## INPUT MATERIAL
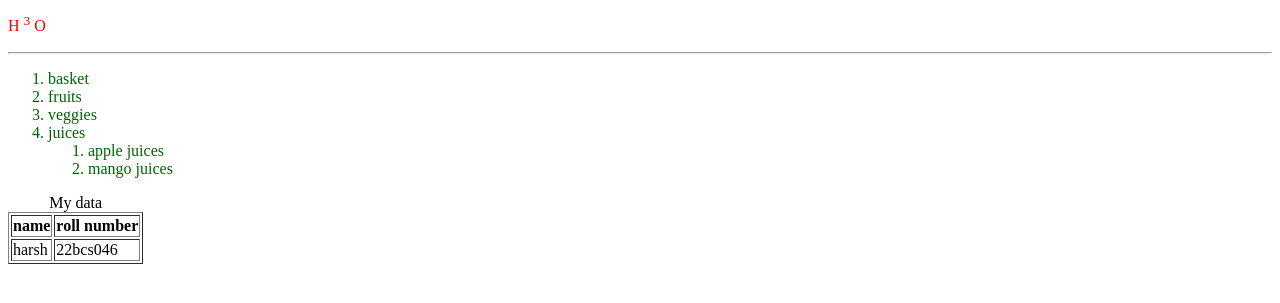
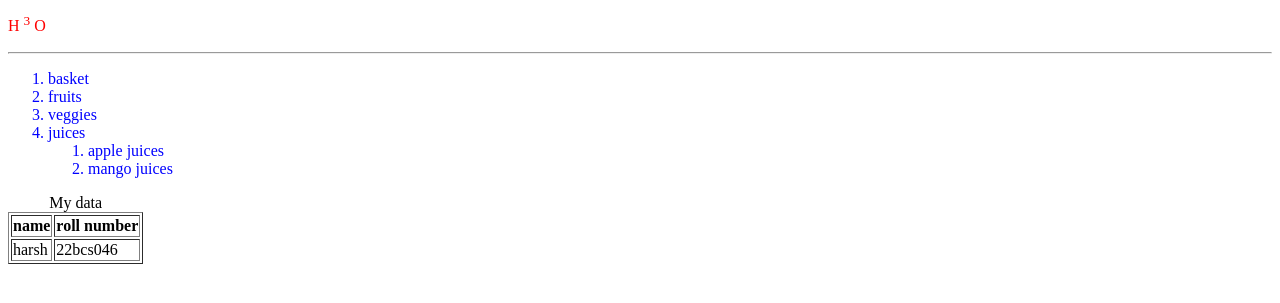
Before and after one commit to harshsoni-harsh/gdsc, a plain HTML site: page webdev/index.html in a window 1280 px wide. Shown: the part 365-668 px from the top of the page. Drawn offline with Linux system fonts and the light colour scheme.

Commit message:
session: basic css //25-01-2023

```diff
--- a/webdev/styles.css
+++ b/webdev/styles.css
@@ -2,5 +2,8 @@ p{
     color: red;
 }
 li{
-    color: darkgreen;
+    color: blue;
 }
+li:hover{
+    color: black;
+}
```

## EXERCISE GOAL
Give back the records above exactly. Pictures stay out.

## RESPONSE
Before and after one commit to harshsoni-harsh/gdsc, a plain HTML site: page webdev/index.html in a window 1280 px wide. Shown: the part 365-668 px from the top of the page. Drawn offline with Linux system fonts and the light colour scheme.

Commit message:
session: basic css //25-01-2023

```diff
--- a/webdev/styles.css
+++ b/webdev/styles.css
@@ -2,5 +2,8 @@ p{
     color: red;
 }
 li{
-    color: darkgreen;
+    color: blue;
 }
+li:hover{
+    color: black;
+}
```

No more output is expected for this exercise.